Here, Dr Wong shares her top newborn skin tips…
#1 Baby skin is more delicate
Your little bundle has been cocooned, protected and thermo-regulated for 40 weeks, which means their skin is more sensitive compared to older children or adults.
"This is due to several factors: firstly, a baby's skin hasn't been exposed to environmental elements like sun and wind, which hardens the skin," Dr Wong explains.
"Also, babies are born with a greater skin surface area compared to their weight.
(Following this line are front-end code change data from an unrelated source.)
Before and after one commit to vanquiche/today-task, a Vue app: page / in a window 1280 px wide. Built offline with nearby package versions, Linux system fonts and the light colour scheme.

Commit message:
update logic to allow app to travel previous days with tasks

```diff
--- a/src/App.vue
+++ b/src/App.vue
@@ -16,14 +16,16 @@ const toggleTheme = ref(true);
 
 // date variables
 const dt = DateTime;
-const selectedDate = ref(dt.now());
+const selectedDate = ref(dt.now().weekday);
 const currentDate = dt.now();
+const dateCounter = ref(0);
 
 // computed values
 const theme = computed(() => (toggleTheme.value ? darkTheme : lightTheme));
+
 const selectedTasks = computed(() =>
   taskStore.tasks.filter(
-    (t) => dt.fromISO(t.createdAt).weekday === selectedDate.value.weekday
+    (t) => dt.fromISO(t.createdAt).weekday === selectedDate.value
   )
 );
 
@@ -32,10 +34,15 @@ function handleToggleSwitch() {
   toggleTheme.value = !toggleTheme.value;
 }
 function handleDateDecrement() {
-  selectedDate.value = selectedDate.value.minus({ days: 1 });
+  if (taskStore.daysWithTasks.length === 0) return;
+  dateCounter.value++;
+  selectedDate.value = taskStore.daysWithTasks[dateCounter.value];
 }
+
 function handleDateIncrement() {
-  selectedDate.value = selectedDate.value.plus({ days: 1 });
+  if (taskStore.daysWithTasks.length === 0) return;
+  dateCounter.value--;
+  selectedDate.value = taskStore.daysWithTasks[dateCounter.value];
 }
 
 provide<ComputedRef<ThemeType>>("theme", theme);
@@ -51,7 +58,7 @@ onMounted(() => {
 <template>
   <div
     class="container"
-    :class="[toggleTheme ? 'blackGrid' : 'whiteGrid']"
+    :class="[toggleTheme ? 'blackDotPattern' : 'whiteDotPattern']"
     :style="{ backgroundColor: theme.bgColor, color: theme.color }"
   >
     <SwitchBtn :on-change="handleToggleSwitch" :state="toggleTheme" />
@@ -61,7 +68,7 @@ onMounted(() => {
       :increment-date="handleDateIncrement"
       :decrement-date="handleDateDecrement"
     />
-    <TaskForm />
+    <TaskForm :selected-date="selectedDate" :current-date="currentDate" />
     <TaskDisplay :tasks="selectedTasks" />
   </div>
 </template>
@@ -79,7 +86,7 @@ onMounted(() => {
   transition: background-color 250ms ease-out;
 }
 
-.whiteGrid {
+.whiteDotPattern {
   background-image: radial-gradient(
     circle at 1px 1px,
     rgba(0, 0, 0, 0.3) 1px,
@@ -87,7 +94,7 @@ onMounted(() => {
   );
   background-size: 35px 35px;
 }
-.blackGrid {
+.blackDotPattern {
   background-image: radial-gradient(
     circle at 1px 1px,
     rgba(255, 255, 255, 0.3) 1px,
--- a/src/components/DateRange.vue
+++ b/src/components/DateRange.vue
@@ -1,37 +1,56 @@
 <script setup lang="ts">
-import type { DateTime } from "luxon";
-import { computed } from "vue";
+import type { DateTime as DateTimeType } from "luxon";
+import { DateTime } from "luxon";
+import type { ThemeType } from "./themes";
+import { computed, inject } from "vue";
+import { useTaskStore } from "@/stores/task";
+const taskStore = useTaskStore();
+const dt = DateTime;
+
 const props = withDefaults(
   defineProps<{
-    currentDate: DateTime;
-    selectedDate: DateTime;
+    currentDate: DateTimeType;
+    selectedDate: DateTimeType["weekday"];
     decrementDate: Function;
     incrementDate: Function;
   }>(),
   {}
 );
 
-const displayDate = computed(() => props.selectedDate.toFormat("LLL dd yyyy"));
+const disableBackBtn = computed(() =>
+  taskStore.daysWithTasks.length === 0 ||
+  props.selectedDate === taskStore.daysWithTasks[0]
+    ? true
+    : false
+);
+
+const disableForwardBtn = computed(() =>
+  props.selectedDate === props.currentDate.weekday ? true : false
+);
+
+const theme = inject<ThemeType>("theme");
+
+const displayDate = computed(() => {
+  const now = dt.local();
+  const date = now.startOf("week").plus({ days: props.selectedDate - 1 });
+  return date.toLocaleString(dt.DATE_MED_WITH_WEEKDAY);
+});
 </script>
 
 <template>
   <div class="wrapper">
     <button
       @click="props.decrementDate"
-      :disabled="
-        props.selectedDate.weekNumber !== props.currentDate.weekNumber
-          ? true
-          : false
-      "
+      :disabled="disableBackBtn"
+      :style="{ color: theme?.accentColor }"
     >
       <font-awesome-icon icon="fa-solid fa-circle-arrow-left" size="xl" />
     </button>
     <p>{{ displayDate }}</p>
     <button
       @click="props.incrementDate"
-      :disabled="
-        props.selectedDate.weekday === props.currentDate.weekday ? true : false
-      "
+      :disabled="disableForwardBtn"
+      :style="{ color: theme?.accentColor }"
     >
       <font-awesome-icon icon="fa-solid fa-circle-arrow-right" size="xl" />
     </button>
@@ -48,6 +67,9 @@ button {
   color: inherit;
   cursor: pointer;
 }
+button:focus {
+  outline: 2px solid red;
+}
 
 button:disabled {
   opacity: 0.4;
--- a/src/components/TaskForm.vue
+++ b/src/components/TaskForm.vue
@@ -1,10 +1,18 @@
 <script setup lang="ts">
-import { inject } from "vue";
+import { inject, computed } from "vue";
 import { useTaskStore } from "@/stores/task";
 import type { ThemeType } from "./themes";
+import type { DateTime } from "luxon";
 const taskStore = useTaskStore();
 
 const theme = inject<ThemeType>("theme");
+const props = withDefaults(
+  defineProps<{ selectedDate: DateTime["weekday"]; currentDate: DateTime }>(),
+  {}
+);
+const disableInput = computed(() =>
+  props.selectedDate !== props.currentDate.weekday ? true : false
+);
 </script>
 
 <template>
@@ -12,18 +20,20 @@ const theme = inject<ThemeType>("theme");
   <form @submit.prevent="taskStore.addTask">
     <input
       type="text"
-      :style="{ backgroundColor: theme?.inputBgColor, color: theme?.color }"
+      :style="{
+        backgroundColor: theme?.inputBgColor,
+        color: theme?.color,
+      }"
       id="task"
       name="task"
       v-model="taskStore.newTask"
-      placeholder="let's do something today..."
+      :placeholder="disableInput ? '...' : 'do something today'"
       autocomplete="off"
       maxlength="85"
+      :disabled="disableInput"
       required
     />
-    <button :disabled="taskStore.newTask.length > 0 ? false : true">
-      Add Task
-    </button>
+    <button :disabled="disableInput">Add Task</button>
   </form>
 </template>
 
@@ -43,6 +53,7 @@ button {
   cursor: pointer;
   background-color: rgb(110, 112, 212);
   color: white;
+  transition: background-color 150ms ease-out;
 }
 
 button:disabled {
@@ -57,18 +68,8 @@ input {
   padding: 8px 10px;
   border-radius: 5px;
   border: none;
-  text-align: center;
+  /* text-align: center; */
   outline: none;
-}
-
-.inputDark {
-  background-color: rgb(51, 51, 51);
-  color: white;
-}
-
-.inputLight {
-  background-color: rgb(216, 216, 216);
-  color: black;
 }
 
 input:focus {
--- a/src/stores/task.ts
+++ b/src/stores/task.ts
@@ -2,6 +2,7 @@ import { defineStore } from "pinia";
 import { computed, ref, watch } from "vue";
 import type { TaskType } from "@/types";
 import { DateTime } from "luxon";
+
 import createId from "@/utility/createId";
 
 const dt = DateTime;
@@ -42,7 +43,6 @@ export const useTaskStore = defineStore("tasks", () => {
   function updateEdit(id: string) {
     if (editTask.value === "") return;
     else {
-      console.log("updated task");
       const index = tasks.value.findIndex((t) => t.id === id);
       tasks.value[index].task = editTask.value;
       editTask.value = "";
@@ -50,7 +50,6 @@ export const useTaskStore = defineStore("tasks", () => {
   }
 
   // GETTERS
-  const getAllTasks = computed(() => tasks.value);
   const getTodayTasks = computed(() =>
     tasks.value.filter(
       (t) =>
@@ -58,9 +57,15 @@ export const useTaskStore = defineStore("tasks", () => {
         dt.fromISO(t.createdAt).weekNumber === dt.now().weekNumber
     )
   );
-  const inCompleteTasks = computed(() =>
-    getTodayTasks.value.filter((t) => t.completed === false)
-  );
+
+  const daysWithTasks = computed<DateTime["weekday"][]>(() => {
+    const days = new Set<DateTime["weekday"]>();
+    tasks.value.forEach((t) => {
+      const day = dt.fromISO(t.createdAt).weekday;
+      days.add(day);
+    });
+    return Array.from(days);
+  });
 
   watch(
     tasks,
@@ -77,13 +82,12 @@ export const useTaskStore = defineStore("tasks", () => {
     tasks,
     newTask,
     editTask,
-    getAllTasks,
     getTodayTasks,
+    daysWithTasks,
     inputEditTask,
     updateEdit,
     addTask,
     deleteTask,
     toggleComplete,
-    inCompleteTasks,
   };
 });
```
There's more skin to absorb ingredients found in skincare products, but this makes their skin more prone to water loss and dryness."
Therefore, it's important to moisturise your baby's skin regularly. "Oils and creams are very hydrating and help prevent moisture loss," adds Dr Wong.
As a general rule, choose skincare products that are dermatologically tested and come recommended to you by a trusted source, like the Australian College of Midwives.
Baby massage is another great way to nourish the skin, Dr Wong suggests. "It has many other benefits, including parent-baby bonding, promoting sleep and helping to relax your baby."
#2 Babies need more than water at bath-time
A little dip and splash under water – without using appropriate cleaning skincare – can actually do more harm than good.
"Water is dehydrating. The more baby sits in it, the more dehydrated skin will become. In order to hydrate the skin, and put moisture back into it, you need to use a bath oil," says Dr Wong.
And as for genitalia, bath-wash is essential. "Water isn't enough to effectively clean faeces, urine and other unhealthy bacteria," she says.
"I recommend a soap-free wash, which removes particles to clean, nourish and prevent nappy rash."
What your baby needs at bath-time. Photo: Getty.
#3 Babies are prone to unique skin conditions
One of the most common is cradle cap: a thick yellow, greasy scale that affects the baby's scalp and can even involve the eyebrows.
Dr Wong says cradle cap can be a predictor for future skin issues. "Research shows that of those babies with cradle cap, one third will go on to develop eczema, one third will develop psoriasis, and one third will have no skin problems."
Treatment is relatively simple. "You can liberally apply olive oil to the affected area for about 20 minutes," advises Dr Wong.
"Then, during bath time, gently rub over the cradle cap with a face washer to remove the skin build-up. Don't force the skin off though. You can repeat this process daily."
Alternatively, Dr Wong adds that if the scale is really thick, speak with your midwife or other paediatric expert about alternative treatments.
Cetaphil Baby, endorsed by the Australian College of Midwives, is dermatologically-tested to protect baby's delicate skin. For more information, visit www.cetaphil.com.au AU-CET-2000036